(Information shown begins)

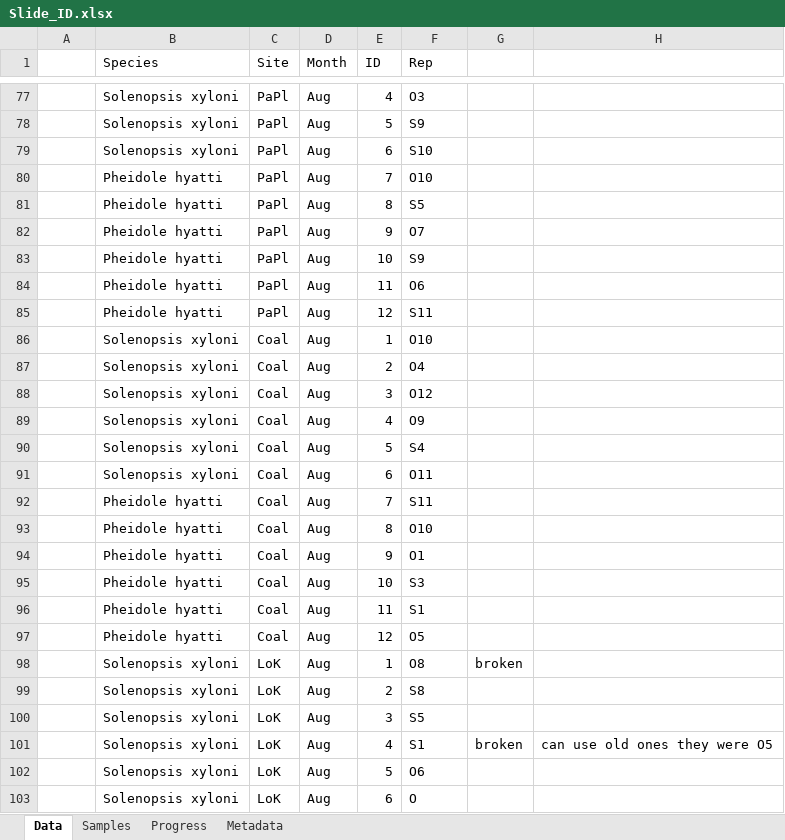
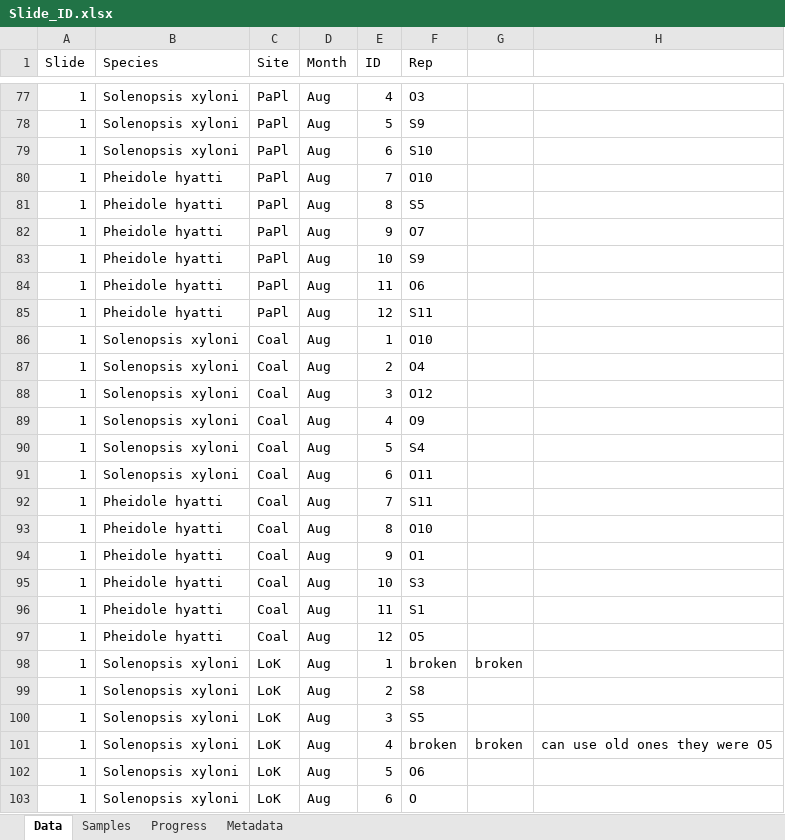
Before and after one commit to jennabraun/ant_habitat_coexistence, an Excel workbook: raw data/Slide_ID.xlsx, sheet Data, drawn as a sheet; only a part is shown, gaps mark what is left out; values as stored, in another font and other column widths than the file's, no borders; the diff covers the shown part only; the diff names each change by its address in the sheet, - before the commit and + after, or states it on an @@ line.

```diff
--- a/raw data/Slide_ID.xlsx (sheet Data)
+++ b/raw data/Slide_ID.xlsx (sheet Data)
-A1: (empty)
+A1: Slide
-A77:A103 (Slide): (empty)
+A77:A103 (Slide): 1
-F98 (Rep): O8
+F98 (Rep): broken
-F101 (Rep): S1
+F101 (Rep): broken
```
Also changed, not shown: 5 removed rows and 77 edited cells elsewhere in this sheet, 8 other files.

(Information shown ends)

### About this exercise
When copying the listing, skip the pictures and keep each line exactly as written.

### The answer
Before and after one commit to jennabraun/ant_habitat_coexistence, an Excel workbook: raw data/Slide_ID.xlsx, sheet Data, drawn as a sheet; only a part is shown, gaps mark what is left out; values as stored, in another font and other column widths than the file's, no borders; the diff covers the shown part only; the diff names each change by its address in the sheet, - before the commit and + after, or states it on an @@ line.

```diff
--- a/raw data/Slide_ID.xlsx (sheet Data)
+++ b/raw data/Slide_ID.xlsx (sheet Data)
-A1: (empty)
+A1: Slide
-A77:A103 (Slide): (empty)
+A77:A103 (Slide): 1
-F98 (Rep): O8
+F98 (Rep): broken
-F101 (Rep): S1
+F101 (Rep): broken
```
Also changed, not shown: 5 removed rows and 77 edited cells elsewhere in this sheet, 8 other files.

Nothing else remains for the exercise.